# [What needs to be done]
The entries that follow should be duplicated in full, without a single alteration.

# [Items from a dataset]
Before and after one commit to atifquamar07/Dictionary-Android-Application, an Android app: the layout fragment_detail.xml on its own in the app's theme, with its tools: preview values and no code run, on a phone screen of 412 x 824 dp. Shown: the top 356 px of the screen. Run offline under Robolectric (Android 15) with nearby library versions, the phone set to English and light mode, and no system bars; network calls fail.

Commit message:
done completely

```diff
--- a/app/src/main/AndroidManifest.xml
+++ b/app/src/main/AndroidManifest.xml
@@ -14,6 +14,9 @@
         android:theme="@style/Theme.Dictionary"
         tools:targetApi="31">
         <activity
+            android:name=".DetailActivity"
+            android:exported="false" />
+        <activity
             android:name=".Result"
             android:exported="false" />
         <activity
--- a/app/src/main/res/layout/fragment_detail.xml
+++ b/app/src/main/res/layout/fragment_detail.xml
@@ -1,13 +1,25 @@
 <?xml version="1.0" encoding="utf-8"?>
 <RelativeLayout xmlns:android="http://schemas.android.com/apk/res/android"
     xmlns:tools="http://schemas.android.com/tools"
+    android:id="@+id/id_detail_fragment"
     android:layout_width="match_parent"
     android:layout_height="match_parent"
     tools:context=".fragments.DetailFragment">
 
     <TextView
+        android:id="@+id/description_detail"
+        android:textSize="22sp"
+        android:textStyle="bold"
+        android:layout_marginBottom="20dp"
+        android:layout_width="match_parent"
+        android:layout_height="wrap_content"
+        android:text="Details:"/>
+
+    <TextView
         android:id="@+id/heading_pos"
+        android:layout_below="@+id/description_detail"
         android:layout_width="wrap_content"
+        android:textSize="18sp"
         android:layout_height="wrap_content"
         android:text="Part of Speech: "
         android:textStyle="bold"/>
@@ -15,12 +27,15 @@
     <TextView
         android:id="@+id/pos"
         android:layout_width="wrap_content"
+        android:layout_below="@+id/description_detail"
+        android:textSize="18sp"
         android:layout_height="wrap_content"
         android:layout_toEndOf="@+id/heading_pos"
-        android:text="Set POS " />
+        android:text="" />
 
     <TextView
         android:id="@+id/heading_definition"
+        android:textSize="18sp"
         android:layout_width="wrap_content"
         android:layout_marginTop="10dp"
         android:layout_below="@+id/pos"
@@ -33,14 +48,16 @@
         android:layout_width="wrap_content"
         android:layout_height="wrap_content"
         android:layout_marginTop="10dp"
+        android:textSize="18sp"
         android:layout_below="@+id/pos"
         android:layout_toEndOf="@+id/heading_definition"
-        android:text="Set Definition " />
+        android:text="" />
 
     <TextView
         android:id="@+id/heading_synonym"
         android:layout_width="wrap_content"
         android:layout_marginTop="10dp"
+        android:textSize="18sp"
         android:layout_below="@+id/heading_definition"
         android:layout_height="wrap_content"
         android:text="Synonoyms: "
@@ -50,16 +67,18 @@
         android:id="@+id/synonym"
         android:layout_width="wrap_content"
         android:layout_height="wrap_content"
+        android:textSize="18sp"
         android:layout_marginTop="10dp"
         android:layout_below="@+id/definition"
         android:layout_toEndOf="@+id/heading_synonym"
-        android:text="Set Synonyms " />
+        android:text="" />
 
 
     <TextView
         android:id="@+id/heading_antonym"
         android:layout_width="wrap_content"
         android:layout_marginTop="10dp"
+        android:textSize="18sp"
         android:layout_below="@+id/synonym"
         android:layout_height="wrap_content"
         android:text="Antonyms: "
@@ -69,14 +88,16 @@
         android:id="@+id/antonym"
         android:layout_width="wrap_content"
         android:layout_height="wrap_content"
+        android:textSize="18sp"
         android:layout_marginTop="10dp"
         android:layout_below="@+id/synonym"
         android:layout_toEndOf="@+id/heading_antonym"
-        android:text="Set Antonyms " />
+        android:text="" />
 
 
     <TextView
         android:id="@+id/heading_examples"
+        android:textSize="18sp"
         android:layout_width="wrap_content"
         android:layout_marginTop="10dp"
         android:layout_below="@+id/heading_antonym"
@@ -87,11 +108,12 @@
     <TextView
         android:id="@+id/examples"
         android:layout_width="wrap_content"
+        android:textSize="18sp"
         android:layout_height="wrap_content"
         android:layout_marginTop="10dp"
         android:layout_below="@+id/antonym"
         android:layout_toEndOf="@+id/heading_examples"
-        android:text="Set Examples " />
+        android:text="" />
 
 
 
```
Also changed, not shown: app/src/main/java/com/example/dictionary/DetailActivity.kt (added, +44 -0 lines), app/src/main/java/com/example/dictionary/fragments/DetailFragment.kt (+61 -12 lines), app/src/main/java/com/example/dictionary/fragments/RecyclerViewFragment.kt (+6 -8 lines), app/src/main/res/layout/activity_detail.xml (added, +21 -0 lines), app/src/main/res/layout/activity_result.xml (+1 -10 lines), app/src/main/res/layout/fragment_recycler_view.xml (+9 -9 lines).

# [Task result]
Before and after one commit to atifquamar07/Dictionary-Android-Application, an Android app: the layout fragment_detail.xml on its own in the app's theme, with its tools: preview values and no code run, on a phone screen of 412 x 824 dp. Shown: the top 356 px of the screen. Run offline under Robolectric (Android 15) with nearby library versions, the phone set to English and light mode, and no system bars; network calls fail.

Commit message:
done completely

```diff
--- a/app/src/main/AndroidManifest.xml
+++ b/app/src/main/AndroidManifest.xml
@@ -14,6 +14,9 @@
         android:theme="@style/Theme.Dictionary"
         tools:targetApi="31">
         <activity
+            android:name=".DetailActivity"
+            android:exported="false" />
+        <activity
             android:name=".Result"
             android:exported="false" />
         <activity
--- a/app/src/main/res/layout/fragment_detail.xml
+++ b/app/src/main/res/layout/fragment_detail.xml
@@ -1,13 +1,25 @@
 <?xml version="1.0" encoding="utf-8"?>
 <RelativeLayout xmlns:android="http://schemas.android.com/apk/res/android"
     xmlns:tools="http://schemas.android.com/tools"
+    android:id="@+id/id_detail_fragment"
     android:layout_width="match_parent"
     android:layout_height="match_parent"
     tools:context=".fragments.DetailFragment">
 
     <TextView
+        android:id="@+id/description_detail"
+        android:textSize="22sp"
+        android:textStyle="bold"
+        android:layout_marginBottom="20dp"
+        android:layout_width="match_parent"
+        android:layout_height="wrap_content"
+        android:text="Details:"/>
+
+    <TextView
         android:id="@+id/heading_pos"
+        android:layout_below="@+id/description_detail"
         android:layout_width="wrap_content"
+        android:textSize="18sp"
         android:layout_height="wrap_content"
         android:text="Part of Speech: "
         android:textStyle="bold"/>
@@ -15,12 +27,15 @@
     <TextView
         android:id="@+id/pos"
         android:layout_width="wrap_content"
+        android:layout_below="@+id/description_detail"
+        android:textSize="18sp"
         android:layout_height="wrap_content"
         android:layout_toEndOf="@+id/heading_pos"
-        android:text="Set POS " />
+        android:text="" />
 
     <TextView
         android:id="@+id/heading_definition"
+        android:textSize="18sp"
         android:layout_width="wrap_content"
         android:layout_marginTop="10dp"
         android:layout_below="@+id/pos"
@@ -33,14 +48,16 @@
         android:layout_width="wrap_content"
         android:layout_height="wrap_content"
         android:layout_marginTop="10dp"
+        android:textSize="18sp"
         android:layout_below="@+id/pos"
         android:layout_toEndOf="@+id/heading_definition"
-        android:text="Set Definition " />
+        android:text="" />
 
     <TextView
         android:id="@+id/heading_synonym"
         android:layout_width="wrap_content"
         android:layout_marginTop="10dp"
+        android:textSize="18sp"
         android:layout_below="@+id/heading_definition"
         android:layout_height="wrap_content"
         android:text="Synonoyms: "
@@ -50,16 +67,18 @@
         android:id="@+id/synonym"
         android:layout_width="wrap_content"
         android:layout_height="wrap_content"
+        android:textSize="18sp"
         android:layout_marginTop="10dp"
         android:layout_below="@+id/definition"
         android:layout_toEndOf="@+id/heading_synonym"
-        android:text="Set Synonyms " />
+        android:text="" />
 
 
     <TextView
         android:id="@+id/heading_antonym"
         android:layout_width="wrap_content"
         android:layout_marginTop="10dp"
+        android:textSize="18sp"
         android:layout_below="@+id/synonym"
         android:layout_height="wrap_content"
         android:text="Antonyms: "
@@ -69,14 +88,16 @@
         android:id="@+id/antonym"
         android:layout_width="wrap_content"
         android:layout_height="wrap_content"
+        android:textSize="18sp"
         android:layout_marginTop="10dp"
         android:layout_below="@+id/synonym"
         android:layout_toEndOf="@+id/heading_antonym"
-        android:text="Set Antonyms " />
+        android:text="" />
 
 
     <TextView
         android:id="@+id/heading_examples"
+        android:textSize="18sp"
         android:layout_width="wrap_content"
         android:layout_marginTop="10dp"
         android:layout_below="@+id/heading_antonym"
@@ -87,11 +108,12 @@
     <TextView
         android:id="@+id/examples"
         android:layout_width="wrap_content"
+        android:textSize="18sp"
         android:layout_height="wrap_content"
         android:layout_marginTop="10dp"
         android:layout_below="@+id/antonym"
         android:layout_toEndOf="@+id/heading_examples"
-        android:text="Set Examples " />
+        android:text="" />
 
 
 
```
Also changed, not shown: app/src/main/java/com/example/dictionary/DetailActivity.kt (added, +44 -0 lines), app/src/main/java/com/example/dictionary/fragments/DetailFragment.kt (+61 -12 lines), app/src/main/java/com/example/dictionary/fragments/RecyclerViewFragment.kt (+6 -8 lines), app/src/main/res/layout/activity_detail.xml (added, +21 -0 lines), app/src/main/res/layout/activity_result.xml (+1 -10 lines), app/src/main/res/layout/fragment_recycler_view.xml (+9 -9 lines).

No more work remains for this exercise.